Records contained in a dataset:

□ □ □ □ □ □ □

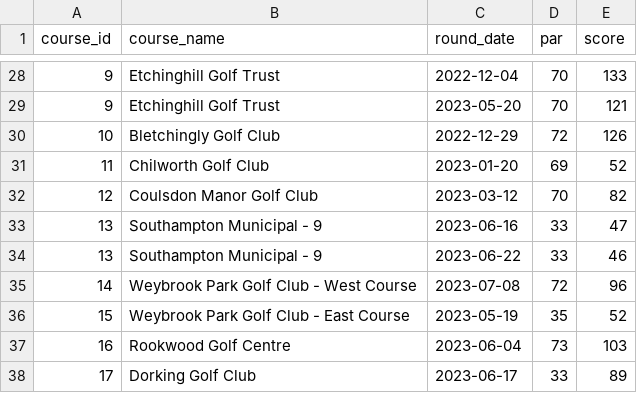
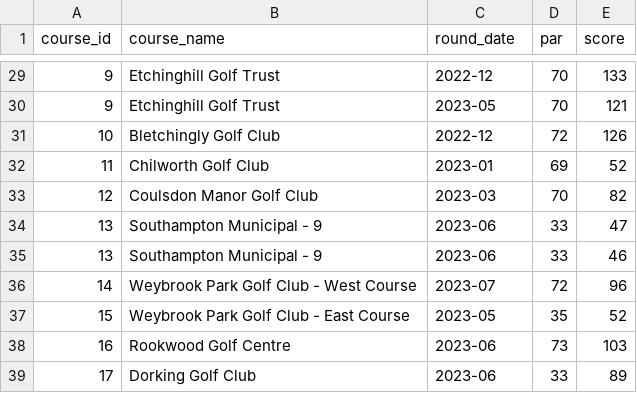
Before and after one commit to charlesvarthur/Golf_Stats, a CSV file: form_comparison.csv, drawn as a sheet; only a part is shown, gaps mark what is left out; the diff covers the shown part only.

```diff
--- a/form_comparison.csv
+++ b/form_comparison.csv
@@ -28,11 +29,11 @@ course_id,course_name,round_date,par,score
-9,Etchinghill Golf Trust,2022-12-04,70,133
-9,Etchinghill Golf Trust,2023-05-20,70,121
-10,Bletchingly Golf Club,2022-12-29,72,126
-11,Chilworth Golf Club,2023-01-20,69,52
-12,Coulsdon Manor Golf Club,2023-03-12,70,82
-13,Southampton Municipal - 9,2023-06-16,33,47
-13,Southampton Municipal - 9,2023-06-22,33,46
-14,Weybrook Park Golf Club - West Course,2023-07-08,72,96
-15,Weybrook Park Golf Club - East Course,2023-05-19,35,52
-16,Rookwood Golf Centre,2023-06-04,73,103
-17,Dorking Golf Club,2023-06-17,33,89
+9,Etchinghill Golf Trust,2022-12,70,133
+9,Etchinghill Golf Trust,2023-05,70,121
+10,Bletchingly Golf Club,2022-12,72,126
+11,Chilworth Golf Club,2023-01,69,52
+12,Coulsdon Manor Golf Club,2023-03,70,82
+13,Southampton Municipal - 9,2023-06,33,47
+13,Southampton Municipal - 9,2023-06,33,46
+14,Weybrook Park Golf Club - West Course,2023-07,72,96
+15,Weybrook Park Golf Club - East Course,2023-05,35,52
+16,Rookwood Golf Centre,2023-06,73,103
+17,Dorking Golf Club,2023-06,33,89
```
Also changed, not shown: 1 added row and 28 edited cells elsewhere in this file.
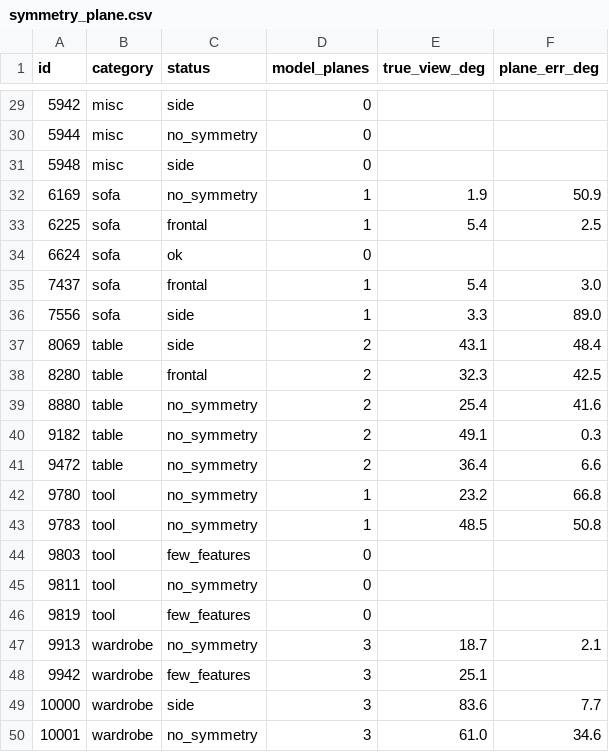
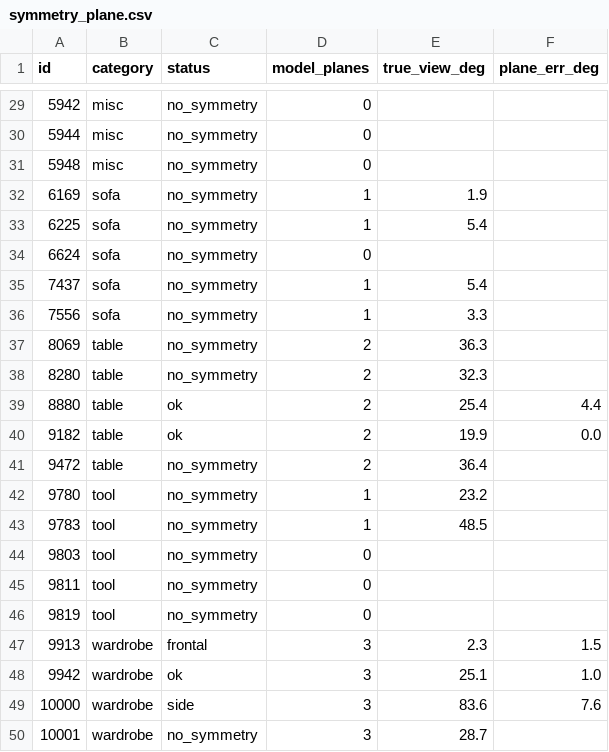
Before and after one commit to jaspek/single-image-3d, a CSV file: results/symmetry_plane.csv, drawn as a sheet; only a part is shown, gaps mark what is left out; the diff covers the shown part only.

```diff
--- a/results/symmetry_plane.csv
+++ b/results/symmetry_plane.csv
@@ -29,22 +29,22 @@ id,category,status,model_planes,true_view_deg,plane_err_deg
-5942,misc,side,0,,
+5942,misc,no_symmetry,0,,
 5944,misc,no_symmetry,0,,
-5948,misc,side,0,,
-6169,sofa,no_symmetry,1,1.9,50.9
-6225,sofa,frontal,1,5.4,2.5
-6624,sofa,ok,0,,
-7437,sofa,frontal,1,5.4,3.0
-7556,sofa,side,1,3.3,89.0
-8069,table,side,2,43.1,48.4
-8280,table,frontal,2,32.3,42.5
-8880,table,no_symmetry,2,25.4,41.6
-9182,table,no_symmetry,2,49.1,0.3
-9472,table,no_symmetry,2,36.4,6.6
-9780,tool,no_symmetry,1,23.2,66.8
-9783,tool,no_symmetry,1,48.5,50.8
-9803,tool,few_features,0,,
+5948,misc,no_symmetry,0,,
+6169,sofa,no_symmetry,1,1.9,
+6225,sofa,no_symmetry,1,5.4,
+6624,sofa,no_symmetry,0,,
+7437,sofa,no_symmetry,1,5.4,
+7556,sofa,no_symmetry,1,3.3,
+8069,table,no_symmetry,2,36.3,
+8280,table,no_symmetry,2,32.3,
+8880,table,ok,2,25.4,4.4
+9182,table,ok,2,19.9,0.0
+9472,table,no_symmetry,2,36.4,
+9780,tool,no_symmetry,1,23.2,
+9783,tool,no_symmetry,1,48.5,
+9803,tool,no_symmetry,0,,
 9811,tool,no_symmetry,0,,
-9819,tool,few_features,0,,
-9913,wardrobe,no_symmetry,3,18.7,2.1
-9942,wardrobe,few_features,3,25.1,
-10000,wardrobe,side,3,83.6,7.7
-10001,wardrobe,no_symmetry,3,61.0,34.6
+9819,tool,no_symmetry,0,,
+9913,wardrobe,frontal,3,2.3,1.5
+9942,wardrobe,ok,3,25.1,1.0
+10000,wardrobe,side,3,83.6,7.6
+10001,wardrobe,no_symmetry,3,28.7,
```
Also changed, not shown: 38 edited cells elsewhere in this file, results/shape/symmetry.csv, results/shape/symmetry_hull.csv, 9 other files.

□ □ □ □ □ □ □

What this task involves:
Return the complete data unchanged and include none of the pictures.

Problem solution:
Before and after one commit to charlesvarthur/Golf_Stats, a CSV file: form_comparison.csv, drawn as a sheet; only a part is shown, gaps mark what is left out; the diff covers the shown part only.

```diff
--- a/form_comparison.csv
+++ b/form_comparison.csv
@@ -28,11 +29,11 @@ course_id,course_name,round_date,par,score
-9,Etchinghill Golf Trust,2022-12-04,70,133
-9,Etchinghill Golf Trust,2023-05-20,70,121
-10,Bletchingly Golf Club,2022-12-29,72,126
-11,Chilworth Golf Club,2023-01-20,69,52
-12,Coulsdon Manor Golf Club,2023-03-12,70,82
-13,Southampton Municipal - 9,2023-06-16,33,47
-13,Southampton Municipal - 9,2023-06-22,33,46
-14,Weybrook Park Golf Club - West Course,2023-07-08,72,96
-15,Weybrook Park Golf Club - East Course,2023-05-19,35,52
-16,Rookwood Golf Centre,2023-06-04,73,103
-17,Dorking Golf Club,2023-06-17,33,89
+9,Etchinghill Golf Trust,2022-12,70,133
+9,Etchinghill Golf Trust,2023-05,70,121
+10,Bletchingly Golf Club,2022-12,72,126
+11,Chilworth Golf Club,2023-01,69,52
+12,Coulsdon Manor Golf Club,2023-03,70,82
+13,Southampton Municipal - 9,2023-06,33,47
+13,Southampton Municipal - 9,2023-06,33,46
+14,Weybrook Park Golf Club - West Course,2023-07,72,96
+15,Weybrook Park Golf Club - East Course,2023-05,35,52
+16,Rookwood Golf Centre,2023-06,73,103
+17,Dorking Golf Club,2023-06,33,89
```
Also changed, not shown: 1 added row and 28 edited cells elsewhere in this file.
Before and after one commit to jaspek/single-image-3d, a CSV file: results/symmetry_plane.csv, drawn as a sheet; only a part is shown, gaps mark what is left out; the diff covers the shown part only.

```diff
--- a/results/symmetry_plane.csv
+++ b/results/symmetry_plane.csv
@@ -29,22 +29,22 @@ id,category,status,model_planes,true_view_deg,plane_err_deg
-5942,misc,side,0,,
+5942,misc,no_symmetry,0,,
 5944,misc,no_symmetry,0,,
-5948,misc,side,0,,
-6169,sofa,no_symmetry,1,1.9,50.9
-6225,sofa,frontal,1,5.4,2.5
-6624,sofa,ok,0,,
-7437,sofa,frontal,1,5.4,3.0
-7556,sofa,side,1,3.3,89.0
-8069,table,side,2,43.1,48.4
-8280,table,frontal,2,32.3,42.5
-8880,table,no_symmetry,2,25.4,41.6
-9182,table,no_symmetry,2,49.1,0.3
-9472,table,no_symmetry,2,36.4,6.6
-9780,tool,no_symmetry,1,23.2,66.8
-9783,tool,no_symmetry,1,48.5,50.8
-9803,tool,few_features,0,,
+5948,misc,no_symmetry,0,,
+6169,sofa,no_symmetry,1,1.9,
+6225,sofa,no_symmetry,1,5.4,
+6624,sofa,no_symmetry,0,,
+7437,sofa,no_symmetry,1,5.4,
+7556,sofa,no_symmetry,1,3.3,
+8069,table,no_symmetry,2,36.3,
+8280,table,no_symmetry,2,32.3,
+8880,table,ok,2,25.4,4.4
+9182,table,ok,2,19.9,0.0
+9472,table,no_symmetry,2,36.4,
+9780,tool,no_symmetry,1,23.2,
+9783,tool,no_symmetry,1,48.5,
+9803,tool,no_symmetry,0,,
 9811,tool,no_symmetry,0,,
-9819,tool,few_features,0,,
-9913,wardrobe,no_symmetry,3,18.7,2.1
-9942,wardrobe,few_features,3,25.1,
-10000,wardrobe,side,3,83.6,7.7
-10001,wardrobe,no_symmetry,3,61.0,34.6
+9819,tool,no_symmetry,0,,
+9913,wardrobe,frontal,3,2.3,1.5
+9942,wardrobe,ok,3,25.1,1.0
+10000,wardrobe,side,3,83.6,7.6
+10001,wardrobe,no_symmetry,3,28.7,
```
Also changed, not shown: 38 edited cells elsewhere in this file, results/shape/symmetry.csv, results/shape/symmetry_hull.csv, 9 other files.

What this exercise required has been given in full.